> **What is being asked**: Reproduce every entry precisely as written.

Source material Block Start

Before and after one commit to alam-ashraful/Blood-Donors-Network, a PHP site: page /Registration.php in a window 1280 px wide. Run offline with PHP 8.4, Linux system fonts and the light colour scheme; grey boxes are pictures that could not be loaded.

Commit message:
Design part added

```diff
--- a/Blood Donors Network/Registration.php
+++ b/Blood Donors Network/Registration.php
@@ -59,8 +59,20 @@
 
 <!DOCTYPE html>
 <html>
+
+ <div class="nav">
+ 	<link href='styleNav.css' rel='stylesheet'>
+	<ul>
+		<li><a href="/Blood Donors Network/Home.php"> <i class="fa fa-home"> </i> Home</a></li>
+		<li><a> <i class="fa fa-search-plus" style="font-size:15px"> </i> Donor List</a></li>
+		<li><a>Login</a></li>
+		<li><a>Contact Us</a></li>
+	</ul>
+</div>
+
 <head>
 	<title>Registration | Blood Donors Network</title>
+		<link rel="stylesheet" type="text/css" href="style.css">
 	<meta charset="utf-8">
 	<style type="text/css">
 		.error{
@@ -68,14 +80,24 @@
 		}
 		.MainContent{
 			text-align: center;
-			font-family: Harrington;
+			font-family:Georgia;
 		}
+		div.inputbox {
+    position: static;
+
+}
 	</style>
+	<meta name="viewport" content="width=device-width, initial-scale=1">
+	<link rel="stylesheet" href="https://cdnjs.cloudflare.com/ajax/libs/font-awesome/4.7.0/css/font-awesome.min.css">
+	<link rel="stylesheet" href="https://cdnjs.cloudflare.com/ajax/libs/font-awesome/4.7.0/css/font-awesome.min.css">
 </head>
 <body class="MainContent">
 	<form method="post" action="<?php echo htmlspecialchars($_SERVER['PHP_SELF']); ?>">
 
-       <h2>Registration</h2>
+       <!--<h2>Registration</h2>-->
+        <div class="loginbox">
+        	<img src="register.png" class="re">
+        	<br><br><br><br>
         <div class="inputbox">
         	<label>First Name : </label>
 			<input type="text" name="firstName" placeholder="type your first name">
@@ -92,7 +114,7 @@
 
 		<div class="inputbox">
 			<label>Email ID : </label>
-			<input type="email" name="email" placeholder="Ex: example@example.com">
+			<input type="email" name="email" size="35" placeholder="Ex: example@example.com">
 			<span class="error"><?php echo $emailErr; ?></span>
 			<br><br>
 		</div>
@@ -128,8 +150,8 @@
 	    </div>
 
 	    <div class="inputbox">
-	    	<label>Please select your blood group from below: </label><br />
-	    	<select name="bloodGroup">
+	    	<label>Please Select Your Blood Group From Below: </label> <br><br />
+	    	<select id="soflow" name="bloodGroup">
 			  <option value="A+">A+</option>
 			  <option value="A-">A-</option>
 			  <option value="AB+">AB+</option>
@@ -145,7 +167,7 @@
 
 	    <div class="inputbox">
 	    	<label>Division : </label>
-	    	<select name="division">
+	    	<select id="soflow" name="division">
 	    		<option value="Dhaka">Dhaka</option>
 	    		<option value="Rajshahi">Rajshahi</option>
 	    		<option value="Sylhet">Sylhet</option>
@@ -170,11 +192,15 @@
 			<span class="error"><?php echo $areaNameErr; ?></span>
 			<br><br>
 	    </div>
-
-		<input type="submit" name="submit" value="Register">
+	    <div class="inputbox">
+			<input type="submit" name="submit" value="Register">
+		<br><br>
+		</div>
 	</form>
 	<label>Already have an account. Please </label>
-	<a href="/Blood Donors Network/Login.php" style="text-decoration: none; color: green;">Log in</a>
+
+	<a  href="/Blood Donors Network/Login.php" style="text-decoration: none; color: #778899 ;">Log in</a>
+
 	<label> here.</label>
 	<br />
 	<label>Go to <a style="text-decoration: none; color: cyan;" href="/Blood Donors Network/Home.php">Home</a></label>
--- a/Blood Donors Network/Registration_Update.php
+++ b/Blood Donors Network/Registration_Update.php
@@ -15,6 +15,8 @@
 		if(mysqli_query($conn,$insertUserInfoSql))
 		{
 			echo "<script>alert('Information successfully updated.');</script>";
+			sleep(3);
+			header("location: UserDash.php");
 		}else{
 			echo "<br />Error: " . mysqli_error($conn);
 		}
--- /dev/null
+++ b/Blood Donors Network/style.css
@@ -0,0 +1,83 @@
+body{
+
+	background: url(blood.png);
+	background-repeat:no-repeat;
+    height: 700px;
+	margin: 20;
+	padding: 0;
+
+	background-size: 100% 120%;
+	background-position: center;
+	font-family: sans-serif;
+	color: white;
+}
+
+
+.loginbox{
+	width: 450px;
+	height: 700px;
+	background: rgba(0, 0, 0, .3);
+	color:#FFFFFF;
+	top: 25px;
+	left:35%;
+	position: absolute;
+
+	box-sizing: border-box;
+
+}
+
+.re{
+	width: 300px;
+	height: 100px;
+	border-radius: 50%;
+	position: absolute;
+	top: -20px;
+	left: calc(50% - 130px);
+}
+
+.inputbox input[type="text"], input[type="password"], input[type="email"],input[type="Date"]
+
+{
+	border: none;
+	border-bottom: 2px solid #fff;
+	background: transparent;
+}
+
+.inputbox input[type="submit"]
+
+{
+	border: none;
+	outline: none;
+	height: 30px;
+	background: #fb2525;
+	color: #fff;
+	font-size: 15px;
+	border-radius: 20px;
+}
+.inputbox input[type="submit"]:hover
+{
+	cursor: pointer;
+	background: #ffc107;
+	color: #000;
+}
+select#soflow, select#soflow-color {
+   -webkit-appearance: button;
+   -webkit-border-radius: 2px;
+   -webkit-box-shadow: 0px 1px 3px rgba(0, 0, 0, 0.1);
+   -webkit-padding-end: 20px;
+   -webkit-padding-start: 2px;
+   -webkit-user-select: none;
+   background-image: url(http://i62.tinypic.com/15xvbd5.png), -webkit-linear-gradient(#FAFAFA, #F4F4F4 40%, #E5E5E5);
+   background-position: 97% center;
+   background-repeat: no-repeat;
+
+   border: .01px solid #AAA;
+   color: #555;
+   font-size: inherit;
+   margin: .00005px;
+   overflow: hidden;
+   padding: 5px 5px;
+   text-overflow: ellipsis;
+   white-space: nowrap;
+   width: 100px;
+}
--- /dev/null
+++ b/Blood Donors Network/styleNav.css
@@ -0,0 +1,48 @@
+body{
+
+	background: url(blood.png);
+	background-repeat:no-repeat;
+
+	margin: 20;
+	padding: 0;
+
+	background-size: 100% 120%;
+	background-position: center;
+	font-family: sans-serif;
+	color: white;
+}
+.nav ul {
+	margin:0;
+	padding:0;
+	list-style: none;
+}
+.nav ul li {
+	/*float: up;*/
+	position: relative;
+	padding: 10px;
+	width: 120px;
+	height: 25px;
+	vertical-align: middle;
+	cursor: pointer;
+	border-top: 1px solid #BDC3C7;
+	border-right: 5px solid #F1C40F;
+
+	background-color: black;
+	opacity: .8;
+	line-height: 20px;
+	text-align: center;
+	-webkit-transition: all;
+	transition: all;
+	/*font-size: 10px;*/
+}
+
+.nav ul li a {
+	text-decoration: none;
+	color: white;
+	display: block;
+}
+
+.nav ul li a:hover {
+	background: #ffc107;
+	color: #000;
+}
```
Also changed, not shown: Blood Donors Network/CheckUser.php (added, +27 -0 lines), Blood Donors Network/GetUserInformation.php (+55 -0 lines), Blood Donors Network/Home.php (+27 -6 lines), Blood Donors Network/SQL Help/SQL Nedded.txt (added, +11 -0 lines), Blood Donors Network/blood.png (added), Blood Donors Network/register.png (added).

Source material Block End

> **Response to the task**:
Before and after one commit to alam-ashraful/Blood-Donors-Network, a PHP site: page /Registration.php in a window 1280 px wide. Run offline with PHP 8.4, Linux system fonts and the light colour scheme; grey boxes are pictures that could not be loaded.

Commit message:
Design part added

```diff
--- a/Blood Donors Network/Registration.php
+++ b/Blood Donors Network/Registration.php
@@ -59,8 +59,20 @@
 
 <!DOCTYPE html>
 <html>
+
+ <div class="nav">
+ 	<link href='styleNav.css' rel='stylesheet'>
+	<ul>
+		<li><a href="/Blood Donors Network/Home.php"> <i class="fa fa-home"> </i> Home</a></li>
+		<li><a> <i class="fa fa-search-plus" style="font-size:15px"> </i> Donor List</a></li>
+		<li><a>Login</a></li>
+		<li><a>Contact Us</a></li>
+	</ul>
+</div>
+
 <head>
 	<title>Registration | Blood Donors Network</title>
+		<link rel="stylesheet" type="text/css" href="style.css">
 	<meta charset="utf-8">
 	<style type="text/css">
 		.error{
@@ -68,14 +80,24 @@
 		}
 		.MainContent{
 			text-align: center;
-			font-family: Harrington;
+			font-family:Georgia;
 		}
+		div.inputbox {
+    position: static;
+
+}
 	</style>
+	<meta name="viewport" content="width=device-width, initial-scale=1">
+	<link rel="stylesheet" href="https://cdnjs.cloudflare.com/ajax/libs/font-awesome/4.7.0/css/font-awesome.min.css">
+	<link rel="stylesheet" href="https://cdnjs.cloudflare.com/ajax/libs/font-awesome/4.7.0/css/font-awesome.min.css">
 </head>
 <body class="MainContent">
 	<form method="post" action="<?php echo htmlspecialchars($_SERVER['PHP_SELF']); ?>">
 
-       <h2>Registration</h2>
+       <!--<h2>Registration</h2>-->
+        <div class="loginbox">
+        	<img src="register.png" class="re">
+        	<br><br><br><br>
         <div class="inputbox">
         	<label>First Name : </label>
 			<input type="text" name="firstName" placeholder="type your first name">
@@ -92,7 +114,7 @@
 
 		<div class="inputbox">
 			<label>Email ID : </label>
-			<input type="email" name="email" placeholder="Ex: example@example.com">
+			<input type="email" name="email" size="35" placeholder="Ex: example@example.com">
 			<span class="error"><?php echo $emailErr; ?></span>
 			<br><br>
 		</div>
@@ -128,8 +150,8 @@
 	    </div>
 
 	    <div class="inputbox">
-	    	<label>Please select your blood group from below: </label><br />
-	    	<select name="bloodGroup">
+	    	<label>Please Select Your Blood Group From Below: </label> <br><br />
+	    	<select id="soflow" name="bloodGroup">
 			  <option value="A+">A+</option>
 			  <option value="A-">A-</option>
 			  <option value="AB+">AB+</option>
@@ -145,7 +167,7 @@
 
 	    <div class="inputbox">
 	    	<label>Division : </label>
-	    	<select name="division">
+	    	<select id="soflow" name="division">
 	    		<option value="Dhaka">Dhaka</option>
 	    		<option value="Rajshahi">Rajshahi</option>
 	    		<option value="Sylhet">Sylhet</option>
@@ -170,11 +192,15 @@
 			<span class="error"><?php echo $areaNameErr; ?></span>
 			<br><br>
 	    </div>
-
-		<input type="submit" name="submit" value="Register">
+	    <div class="inputbox">
+			<input type="submit" name="submit" value="Register">
+		<br><br>
+		</div>
 	</form>
 	<label>Already have an account. Please </label>
-	<a href="/Blood Donors Network/Login.php" style="text-decoration: none; color: green;">Log in</a>
+
+	<a  href="/Blood Donors Network/Login.php" style="text-decoration: none; color: #778899 ;">Log in</a>
+
 	<label> here.</label>
 	<br />
 	<label>Go to <a style="text-decoration: none; color: cyan;" href="/Blood Donors Network/Home.php">Home</a></label>
--- a/Blood Donors Network/Registration_Update.php
+++ b/Blood Donors Network/Registration_Update.php
@@ -15,6 +15,8 @@
 		if(mysqli_query($conn,$insertUserInfoSql))
 		{
 			echo "<script>alert('Information successfully updated.');</script>";
+			sleep(3);
+			header("location: UserDash.php");
 		}else{
 			echo "<br />Error: " . mysqli_error($conn);
 		}
--- /dev/null
+++ b/Blood Donors Network/style.css
@@ -0,0 +1,83 @@
+body{
+
+	background: url(blood.png);
+	background-repeat:no-repeat;
+    height: 700px;
+	margin: 20;
+	padding: 0;
+
+	background-size: 100% 120%;
+	background-position: center;
+	font-family: sans-serif;
+	color: white;
+}
+
+
+.loginbox{
+	width: 450px;
+	height: 700px;
+	background: rgba(0, 0, 0, .3);
+	color:#FFFFFF;
+	top: 25px;
+	left:35%;
+	position: absolute;
+
+	box-sizing: border-box;
+
+}
+
+.re{
+	width: 300px;
+	height: 100px;
+	border-radius: 50%;
+	position: absolute;
+	top: -20px;
+	left: calc(50% - 130px);
+}
+
+.inputbox input[type="text"], input[type="password"], input[type="email"],input[type="Date"]
+
+{
+	border: none;
+	border-bottom: 2px solid #fff;
+	background: transparent;
+}
+
+.inputbox input[type="submit"]
+
+{
+	border: none;
+	outline: none;
+	height: 30px;
+	background: #fb2525;
+	color: #fff;
+	font-size: 15px;
+	border-radius: 20px;
+}
+.inputbox input[type="submit"]:hover
+{
+	cursor: pointer;
+	background: #ffc107;
+	color: #000;
+}
+select#soflow, select#soflow-color {
+   -webkit-appearance: button;
+   -webkit-border-radius: 2px;
+   -webkit-box-shadow: 0px 1px 3px rgba(0, 0, 0, 0.1);
+   -webkit-padding-end: 20px;
+   -webkit-padding-start: 2px;
+   -webkit-user-select: none;
+   background-image: url(http://i62.tinypic.com/15xvbd5.png), -webkit-linear-gradient(#FAFAFA, #F4F4F4 40%, #E5E5E5);
+   background-position: 97% center;
+   background-repeat: no-repeat;
+
+   border: .01px solid #AAA;
+   color: #555;
+   font-size: inherit;
+   margin: .00005px;
+   overflow: hidden;
+   padding: 5px 5px;
+   text-overflow: ellipsis;
+   white-space: nowrap;
+   width: 100px;
+}
--- /dev/null
+++ b/Blood Donors Network/styleNav.css
@@ -0,0 +1,48 @@
+body{
+
+	background: url(blood.png);
+	background-repeat:no-repeat;
+
+	margin: 20;
+	padding: 0;
+
+	background-size: 100% 120%;
+	background-position: center;
+	font-family: sans-serif;
+	color: white;
+}
+.nav ul {
+	margin:0;
+	padding:0;
+	list-style: none;
+}
+.nav ul li {
+	/*float: up;*/
+	position: relative;
+	padding: 10px;
+	width: 120px;
+	height: 25px;
+	vertical-align: middle;
+	cursor: pointer;
+	border-top: 1px solid #BDC3C7;
+	border-right: 5px solid #F1C40F;
+
+	background-color: black;
+	opacity: .8;
+	line-height: 20px;
+	text-align: center;
+	-webkit-transition: all;
+	transition: all;
+	/*font-size: 10px;*/
+}
+
+.nav ul li a {
+	text-decoration: none;
+	color: white;
+	display: block;
+}
+
+.nav ul li a:hover {
+	background: #ffc107;
+	color: #000;
+}
```
Also changed, not shown: Blood Donors Network/CheckUser.php (added, +27 -0 lines), Blood Donors Network/GetUserInformation.php (+55 -0 lines), Blood Donors Network/Home.php (+27 -6 lines), Blood Donors Network/SQL Help/SQL Nedded.txt (added, +11 -0 lines), Blood Donors Network/blood.png (added), Blood Donors Network/register.png (added).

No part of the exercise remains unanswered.